───── Data records ─────

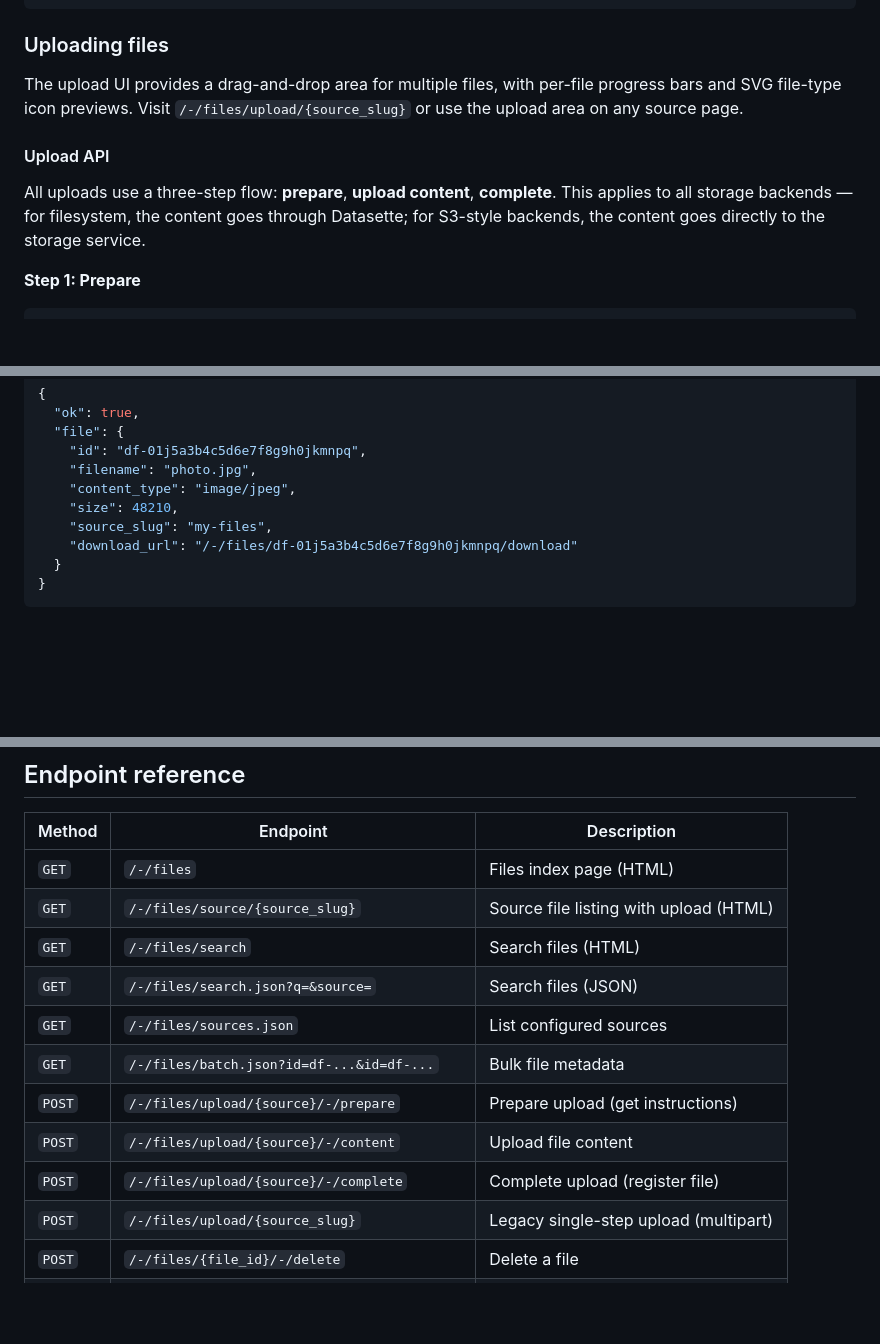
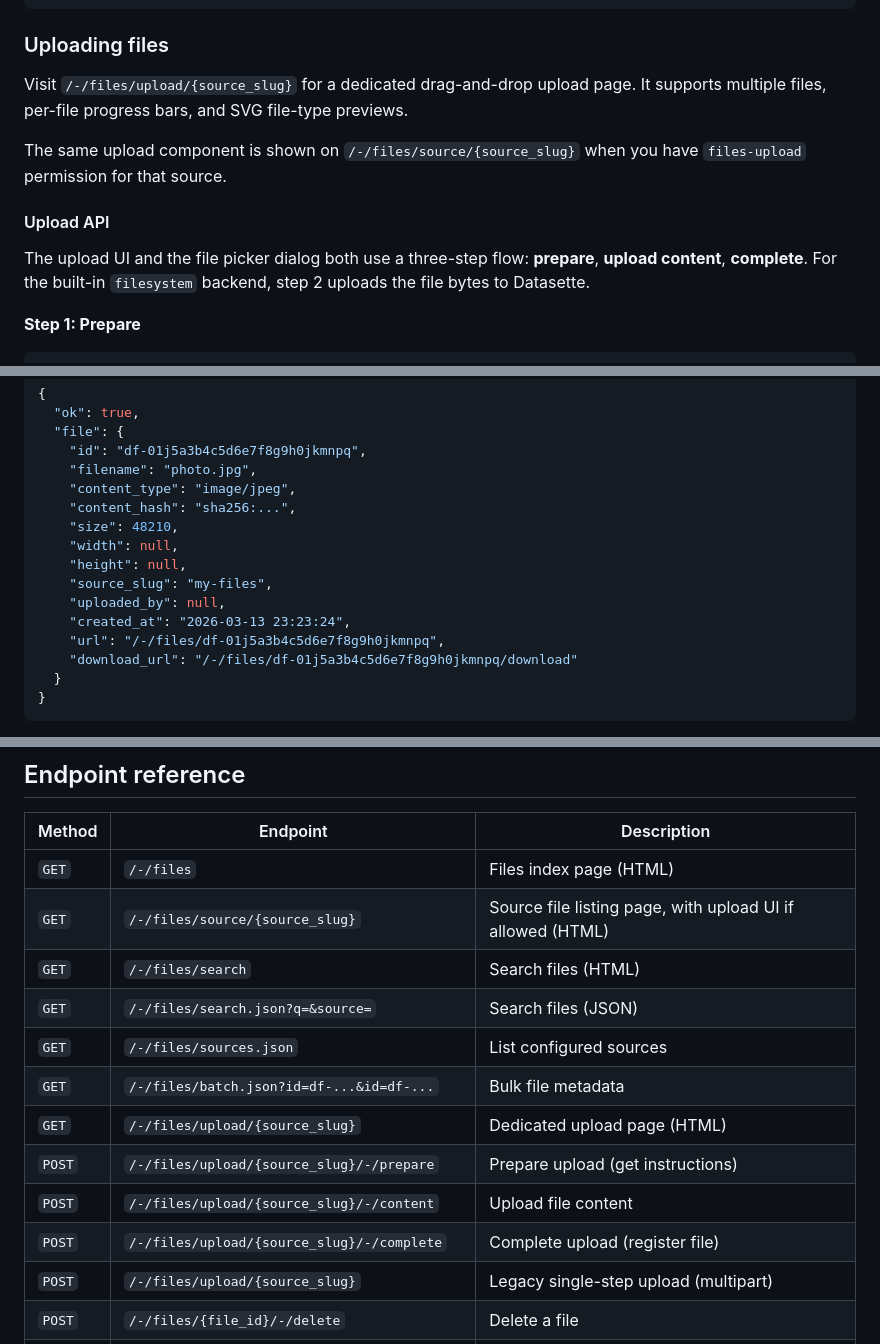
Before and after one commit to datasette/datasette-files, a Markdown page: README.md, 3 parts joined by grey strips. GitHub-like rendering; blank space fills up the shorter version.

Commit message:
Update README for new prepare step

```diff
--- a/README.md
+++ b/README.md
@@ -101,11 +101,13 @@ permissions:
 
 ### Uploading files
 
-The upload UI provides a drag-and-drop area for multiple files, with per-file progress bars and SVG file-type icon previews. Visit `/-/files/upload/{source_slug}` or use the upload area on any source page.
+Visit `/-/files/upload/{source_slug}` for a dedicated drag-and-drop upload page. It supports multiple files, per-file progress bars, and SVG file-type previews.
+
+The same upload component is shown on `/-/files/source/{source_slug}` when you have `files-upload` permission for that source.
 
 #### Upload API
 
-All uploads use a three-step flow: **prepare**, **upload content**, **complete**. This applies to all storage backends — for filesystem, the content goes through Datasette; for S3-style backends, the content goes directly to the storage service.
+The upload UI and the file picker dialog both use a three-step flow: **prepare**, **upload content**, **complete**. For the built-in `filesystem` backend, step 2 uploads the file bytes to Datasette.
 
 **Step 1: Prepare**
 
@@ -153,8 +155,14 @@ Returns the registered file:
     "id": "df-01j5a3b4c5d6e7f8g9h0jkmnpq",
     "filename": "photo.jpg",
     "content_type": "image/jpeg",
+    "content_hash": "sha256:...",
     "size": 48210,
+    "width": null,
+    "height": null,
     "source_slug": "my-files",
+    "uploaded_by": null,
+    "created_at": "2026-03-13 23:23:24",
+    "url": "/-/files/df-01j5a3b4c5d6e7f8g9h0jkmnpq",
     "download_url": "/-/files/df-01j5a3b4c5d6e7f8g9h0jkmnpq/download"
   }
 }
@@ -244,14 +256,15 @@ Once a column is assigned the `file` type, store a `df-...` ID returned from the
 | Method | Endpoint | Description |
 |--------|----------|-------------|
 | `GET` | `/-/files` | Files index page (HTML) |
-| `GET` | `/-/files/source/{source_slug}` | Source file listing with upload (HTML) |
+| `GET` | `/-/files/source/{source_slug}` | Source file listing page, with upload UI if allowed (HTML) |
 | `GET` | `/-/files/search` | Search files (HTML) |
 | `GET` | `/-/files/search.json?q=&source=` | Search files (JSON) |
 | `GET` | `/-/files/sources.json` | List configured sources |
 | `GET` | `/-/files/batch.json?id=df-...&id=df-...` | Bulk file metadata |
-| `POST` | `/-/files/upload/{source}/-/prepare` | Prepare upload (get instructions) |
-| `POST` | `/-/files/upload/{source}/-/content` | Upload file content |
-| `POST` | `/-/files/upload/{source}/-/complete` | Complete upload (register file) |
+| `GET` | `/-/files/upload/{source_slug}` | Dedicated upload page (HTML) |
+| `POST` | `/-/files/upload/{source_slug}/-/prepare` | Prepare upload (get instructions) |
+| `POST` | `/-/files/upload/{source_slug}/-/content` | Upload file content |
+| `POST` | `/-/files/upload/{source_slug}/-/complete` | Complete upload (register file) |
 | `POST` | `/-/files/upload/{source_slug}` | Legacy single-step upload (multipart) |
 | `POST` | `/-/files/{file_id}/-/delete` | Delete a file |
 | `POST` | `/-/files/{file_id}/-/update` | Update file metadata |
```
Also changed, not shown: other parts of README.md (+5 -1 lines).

─────
───── Data records ─────

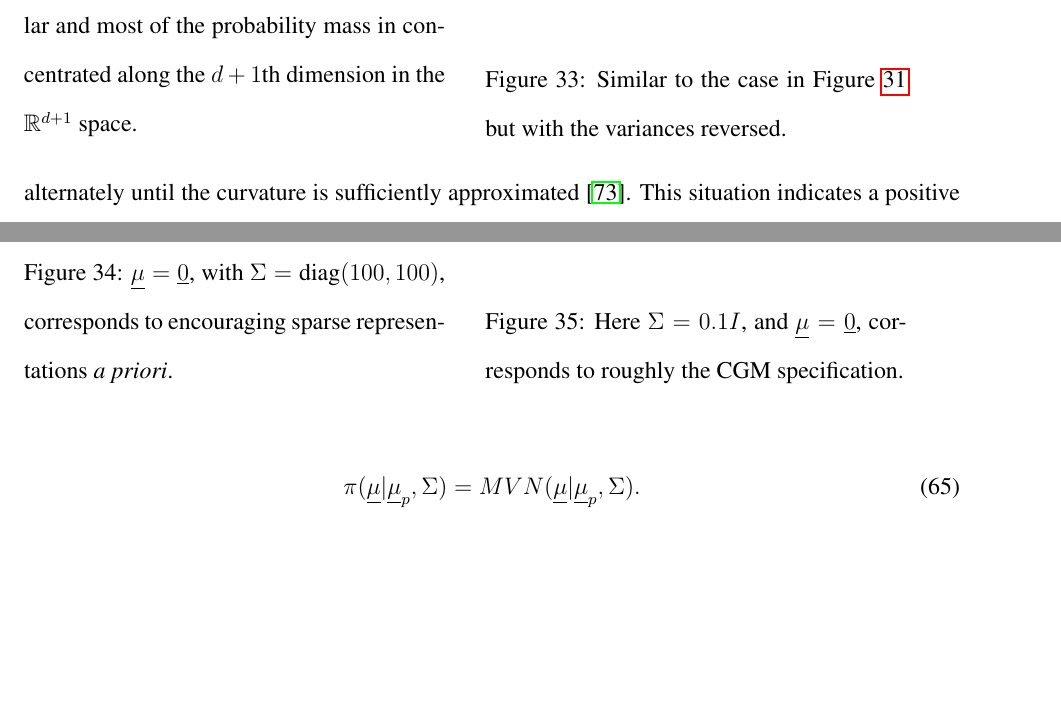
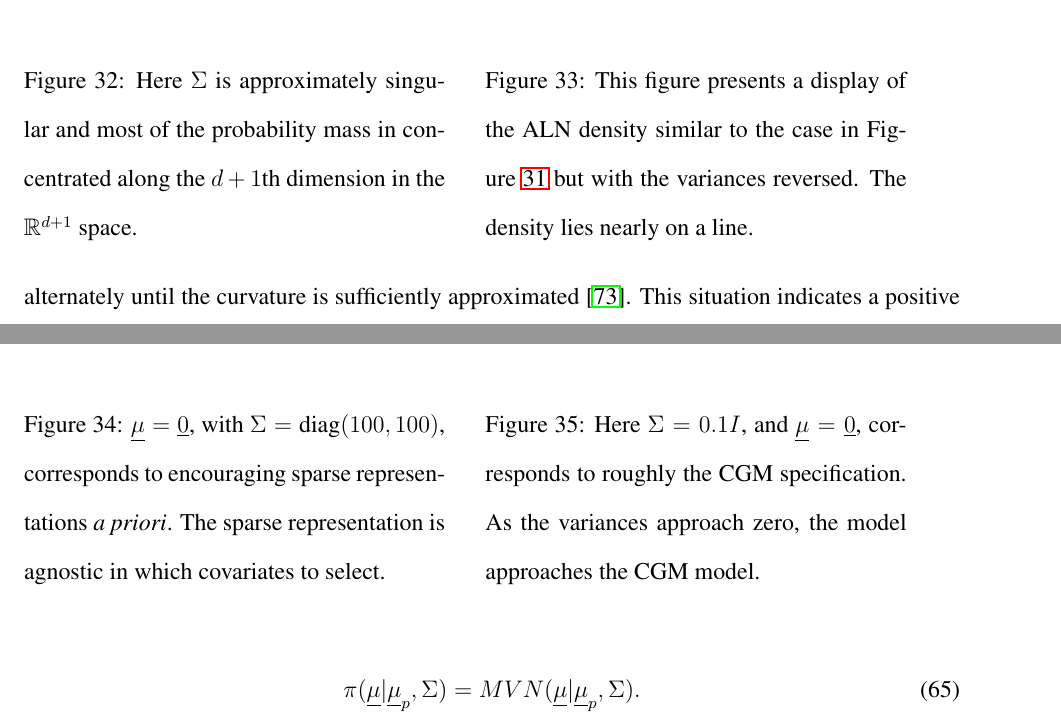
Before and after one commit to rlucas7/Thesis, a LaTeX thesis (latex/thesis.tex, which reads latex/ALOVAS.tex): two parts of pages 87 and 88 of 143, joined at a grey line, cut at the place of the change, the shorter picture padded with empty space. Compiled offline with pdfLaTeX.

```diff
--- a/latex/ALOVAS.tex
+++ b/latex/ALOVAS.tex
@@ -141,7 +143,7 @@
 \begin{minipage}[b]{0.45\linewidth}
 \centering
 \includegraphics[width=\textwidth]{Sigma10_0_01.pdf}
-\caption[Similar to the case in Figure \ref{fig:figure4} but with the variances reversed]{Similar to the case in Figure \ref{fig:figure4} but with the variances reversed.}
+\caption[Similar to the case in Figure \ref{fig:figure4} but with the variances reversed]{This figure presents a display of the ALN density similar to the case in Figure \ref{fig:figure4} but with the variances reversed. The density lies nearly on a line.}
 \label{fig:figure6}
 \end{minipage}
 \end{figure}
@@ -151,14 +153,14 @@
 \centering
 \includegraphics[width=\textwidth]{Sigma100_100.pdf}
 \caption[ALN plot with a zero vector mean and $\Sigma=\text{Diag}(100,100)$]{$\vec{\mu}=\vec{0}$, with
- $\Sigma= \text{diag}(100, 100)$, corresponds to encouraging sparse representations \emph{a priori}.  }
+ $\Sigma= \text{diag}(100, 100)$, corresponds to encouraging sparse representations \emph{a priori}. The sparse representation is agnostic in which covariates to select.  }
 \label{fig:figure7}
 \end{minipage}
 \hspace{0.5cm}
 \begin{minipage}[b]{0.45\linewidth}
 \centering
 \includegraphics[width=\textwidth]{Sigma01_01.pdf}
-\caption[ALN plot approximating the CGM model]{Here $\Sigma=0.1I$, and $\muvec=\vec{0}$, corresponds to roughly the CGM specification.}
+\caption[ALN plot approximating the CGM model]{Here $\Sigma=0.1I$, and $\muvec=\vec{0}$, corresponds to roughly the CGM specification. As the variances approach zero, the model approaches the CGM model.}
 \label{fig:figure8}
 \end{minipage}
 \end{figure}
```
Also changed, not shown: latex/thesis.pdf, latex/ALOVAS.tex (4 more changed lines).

─────

For the word "README", show every line of the entries that holds it.

Completed task:
Before and after one commit to datasette/datasette-files, a Markdown page: README.md, 3 parts joined by grey strips. GitHub-like rendering; blank space fills up the shorter version.
Update README for new prepare step
--- a/README.md
+++ b/README.md
Also changed, not shown: other parts of README.md (+5 -1 lines).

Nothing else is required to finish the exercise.